  3. On my own behalf and, with no authority, on behalf of the 56,000 or so other members of the Santa Cruz County electorate who voted “NO WAY” on Greenway’s 2022 Measure D, I applaud the RTC staff’s recommended Request for Proposals (RFP) for a Professional Engineering Services contract for preliminary engineering and environmental documentation for an Electric Rail Transit & Coastal Rail Trail project between the Pájaro Junction and Santa Cruz along the Santa Cruz Branch Rail Line.

    I urge all of the RTC commissioners to heed the manifest will of the public and approve your staff’s recommendation. Direct staff to proceed with the recommended RFP.

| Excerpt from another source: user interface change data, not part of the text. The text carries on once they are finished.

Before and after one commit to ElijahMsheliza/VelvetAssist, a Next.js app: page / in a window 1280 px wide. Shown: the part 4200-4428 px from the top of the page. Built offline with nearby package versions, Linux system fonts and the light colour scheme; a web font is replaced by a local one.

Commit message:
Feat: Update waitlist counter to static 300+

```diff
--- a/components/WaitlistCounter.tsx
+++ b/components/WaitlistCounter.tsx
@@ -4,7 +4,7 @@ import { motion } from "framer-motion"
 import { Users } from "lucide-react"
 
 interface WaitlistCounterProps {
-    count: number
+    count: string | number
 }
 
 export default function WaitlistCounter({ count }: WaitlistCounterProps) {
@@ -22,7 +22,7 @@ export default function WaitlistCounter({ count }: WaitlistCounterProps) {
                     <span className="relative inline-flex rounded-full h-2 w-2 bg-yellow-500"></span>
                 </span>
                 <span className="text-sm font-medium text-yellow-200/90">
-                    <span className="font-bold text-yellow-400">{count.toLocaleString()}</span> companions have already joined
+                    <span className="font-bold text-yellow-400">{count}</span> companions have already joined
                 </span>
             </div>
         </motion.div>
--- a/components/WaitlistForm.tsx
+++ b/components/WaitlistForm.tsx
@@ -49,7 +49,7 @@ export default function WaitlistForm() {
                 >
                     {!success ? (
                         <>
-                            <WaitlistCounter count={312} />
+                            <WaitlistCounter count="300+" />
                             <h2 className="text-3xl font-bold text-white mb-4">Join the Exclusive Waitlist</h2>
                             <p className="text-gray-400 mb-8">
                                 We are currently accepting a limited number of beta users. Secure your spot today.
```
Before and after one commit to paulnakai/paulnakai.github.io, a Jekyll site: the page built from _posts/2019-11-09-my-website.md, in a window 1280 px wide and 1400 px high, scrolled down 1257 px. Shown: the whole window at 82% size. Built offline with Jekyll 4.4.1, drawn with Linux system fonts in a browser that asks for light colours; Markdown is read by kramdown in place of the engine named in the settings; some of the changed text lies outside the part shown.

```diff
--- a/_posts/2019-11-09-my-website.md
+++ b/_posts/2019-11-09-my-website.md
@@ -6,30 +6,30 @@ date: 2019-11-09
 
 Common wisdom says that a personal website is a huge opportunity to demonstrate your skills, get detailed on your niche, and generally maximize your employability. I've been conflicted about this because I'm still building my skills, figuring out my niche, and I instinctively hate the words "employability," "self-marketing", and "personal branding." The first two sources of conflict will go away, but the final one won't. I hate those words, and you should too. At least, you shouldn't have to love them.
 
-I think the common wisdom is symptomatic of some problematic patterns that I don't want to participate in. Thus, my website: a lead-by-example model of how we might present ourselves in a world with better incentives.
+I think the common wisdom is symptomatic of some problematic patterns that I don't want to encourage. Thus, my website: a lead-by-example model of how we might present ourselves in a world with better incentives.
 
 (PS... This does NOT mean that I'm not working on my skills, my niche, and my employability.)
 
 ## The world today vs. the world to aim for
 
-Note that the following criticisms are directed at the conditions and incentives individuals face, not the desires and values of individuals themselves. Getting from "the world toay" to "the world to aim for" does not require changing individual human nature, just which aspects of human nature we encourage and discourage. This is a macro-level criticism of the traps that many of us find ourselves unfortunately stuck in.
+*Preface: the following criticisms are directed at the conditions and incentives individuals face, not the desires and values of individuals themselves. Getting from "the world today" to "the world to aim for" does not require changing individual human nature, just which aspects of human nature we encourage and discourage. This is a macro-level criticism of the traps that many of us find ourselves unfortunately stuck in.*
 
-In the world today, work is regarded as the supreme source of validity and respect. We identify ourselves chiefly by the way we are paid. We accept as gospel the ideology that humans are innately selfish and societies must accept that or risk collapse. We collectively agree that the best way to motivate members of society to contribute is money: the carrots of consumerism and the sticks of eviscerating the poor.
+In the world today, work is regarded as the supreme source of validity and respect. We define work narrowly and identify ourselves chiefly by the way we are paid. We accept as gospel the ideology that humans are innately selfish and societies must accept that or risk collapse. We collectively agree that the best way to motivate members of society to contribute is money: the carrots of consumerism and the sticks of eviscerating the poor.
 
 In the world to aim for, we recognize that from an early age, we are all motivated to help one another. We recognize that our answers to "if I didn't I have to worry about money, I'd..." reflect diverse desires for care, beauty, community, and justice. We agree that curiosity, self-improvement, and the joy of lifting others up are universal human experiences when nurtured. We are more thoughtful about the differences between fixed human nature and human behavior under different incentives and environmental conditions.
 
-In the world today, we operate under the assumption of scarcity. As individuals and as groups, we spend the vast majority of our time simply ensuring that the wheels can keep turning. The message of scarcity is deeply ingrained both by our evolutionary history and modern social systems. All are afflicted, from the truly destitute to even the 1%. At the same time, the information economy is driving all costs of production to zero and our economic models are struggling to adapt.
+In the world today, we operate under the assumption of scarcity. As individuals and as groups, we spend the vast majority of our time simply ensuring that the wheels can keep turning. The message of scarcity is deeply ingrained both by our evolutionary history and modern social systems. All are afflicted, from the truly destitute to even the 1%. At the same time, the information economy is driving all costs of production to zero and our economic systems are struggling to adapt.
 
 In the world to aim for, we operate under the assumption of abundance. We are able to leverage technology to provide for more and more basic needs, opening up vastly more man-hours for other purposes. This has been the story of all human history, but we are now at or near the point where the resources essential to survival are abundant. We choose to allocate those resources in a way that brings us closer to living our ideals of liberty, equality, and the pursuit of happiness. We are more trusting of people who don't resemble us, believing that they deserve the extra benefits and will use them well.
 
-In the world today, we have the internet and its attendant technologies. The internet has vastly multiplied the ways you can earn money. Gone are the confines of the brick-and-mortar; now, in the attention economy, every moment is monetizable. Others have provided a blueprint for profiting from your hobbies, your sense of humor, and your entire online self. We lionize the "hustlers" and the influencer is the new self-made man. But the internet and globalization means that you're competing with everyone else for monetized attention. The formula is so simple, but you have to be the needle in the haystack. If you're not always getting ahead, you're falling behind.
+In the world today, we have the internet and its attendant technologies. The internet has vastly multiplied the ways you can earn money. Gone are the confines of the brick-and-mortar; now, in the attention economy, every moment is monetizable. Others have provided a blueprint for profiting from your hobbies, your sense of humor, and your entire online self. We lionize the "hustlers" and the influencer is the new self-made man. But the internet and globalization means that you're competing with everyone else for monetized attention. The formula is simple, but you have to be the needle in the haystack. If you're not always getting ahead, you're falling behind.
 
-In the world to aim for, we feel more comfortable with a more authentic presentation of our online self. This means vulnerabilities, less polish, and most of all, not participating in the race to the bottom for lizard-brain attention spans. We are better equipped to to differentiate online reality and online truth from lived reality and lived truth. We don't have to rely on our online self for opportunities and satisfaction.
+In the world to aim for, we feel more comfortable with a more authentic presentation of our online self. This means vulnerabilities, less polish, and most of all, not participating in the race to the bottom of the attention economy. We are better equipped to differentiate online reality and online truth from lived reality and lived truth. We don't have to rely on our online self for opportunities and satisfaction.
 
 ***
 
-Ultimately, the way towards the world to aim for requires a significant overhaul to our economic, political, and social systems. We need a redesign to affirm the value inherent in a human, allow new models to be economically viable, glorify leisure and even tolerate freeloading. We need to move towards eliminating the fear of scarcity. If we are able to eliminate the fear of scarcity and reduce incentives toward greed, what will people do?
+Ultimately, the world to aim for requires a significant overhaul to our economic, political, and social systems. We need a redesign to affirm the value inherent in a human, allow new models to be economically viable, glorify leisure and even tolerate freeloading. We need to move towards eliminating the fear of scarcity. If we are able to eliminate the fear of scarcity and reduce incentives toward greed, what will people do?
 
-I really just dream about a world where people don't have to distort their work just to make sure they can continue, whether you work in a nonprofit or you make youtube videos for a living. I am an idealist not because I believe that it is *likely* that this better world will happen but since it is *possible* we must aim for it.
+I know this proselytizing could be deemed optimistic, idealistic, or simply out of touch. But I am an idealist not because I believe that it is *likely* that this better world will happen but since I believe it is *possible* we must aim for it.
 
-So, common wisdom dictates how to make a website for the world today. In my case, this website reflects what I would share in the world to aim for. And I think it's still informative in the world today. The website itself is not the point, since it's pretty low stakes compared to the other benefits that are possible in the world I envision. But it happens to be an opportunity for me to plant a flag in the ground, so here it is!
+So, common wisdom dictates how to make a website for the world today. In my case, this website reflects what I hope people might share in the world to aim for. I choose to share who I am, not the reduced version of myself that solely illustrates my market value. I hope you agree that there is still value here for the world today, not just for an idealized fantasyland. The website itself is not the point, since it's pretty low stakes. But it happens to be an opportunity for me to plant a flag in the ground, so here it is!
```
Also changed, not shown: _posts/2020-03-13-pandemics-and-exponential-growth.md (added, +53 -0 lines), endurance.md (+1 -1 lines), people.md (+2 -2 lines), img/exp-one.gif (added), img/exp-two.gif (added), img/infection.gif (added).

    It seems to me indisputable that our RTC has been served with a public mandate to proceed with all deliberate speed to complete construction of the MBSST rail-trail, and to advance planning for implementation of an electric passenger rail transit system in the SCBRL corridor, while completing repairs and reconstruction work necessary to upgrade the railroad infrastructure to appropriate standards.

  4. Also known by the RTC through their numerous studies is that a new passenger rail will not affect traffic congestion nor “climate change” much. It would move a tiny fraction of daily commuters from Hwy 1. It is always interesting why the RTC never includes cost/time/access to first/last mile in determining feasibility of rail in their studies. In comparing it to the SMART Sonoma/Marin rail, it devolves into an expensive option for privileged white people.

  5. As this article points out, Measure D failed by more than a super majority. Voters clearly said at the polls that they want passenger rail along with the bicycle and pedestrian path.

    To then immediately suggest that the county is divided in any meaningful sense is particularly deceitful journalism on the author’s part. While the anti-public transportation messaging is loudly pushed by a handful of very wealthy people with antisocial agenda, public referendums have time and time again shown overwhelming support for a rail solution.

    Shame on you Todd Guild for perpetuating a myth that it’s a topic of conflict between everyday folks in the county when rail clearly has a vast majority of supporters, with a tiny fraction of the county’s richest and most privileged people trying to destroy the democratic choice to have more public transportation options.

  6. I don’t think the “idea of a passenger rail system… has divided the county.” No matter how many times it is on the ballot or public meetings with little stickers are held, the people of this county reply the same! WE WANT A TRAIL AND RAIL, and we want it NOW. How many times??!? Please get it done (and journalists, for Pete’s sake, stop making it seem like it’s soooo far in the future. The Coast Futura showed us that the future is now.

  7. Stop saying the county is “divided” on this issue. That’s what the Greenway folks wanted us to believe, but clearly they were wrong. 73% in favor of rail is not a divided county.

  8. The county is not really “divided” on this issue of rail vs no-rail. Measure D lost by a huge margin. The no-rail people were loud and obnoxious but their numbers were small. It’s like saying Santa Cruz County is “divided” on the issue of abortion, or “divided” on the issue of medical marijuana. We are not divided. We are united in support of rail transportation


Please enter your comment!
Please enter your name here

music in the park san jose
Good Times E-edition Good Times E-edition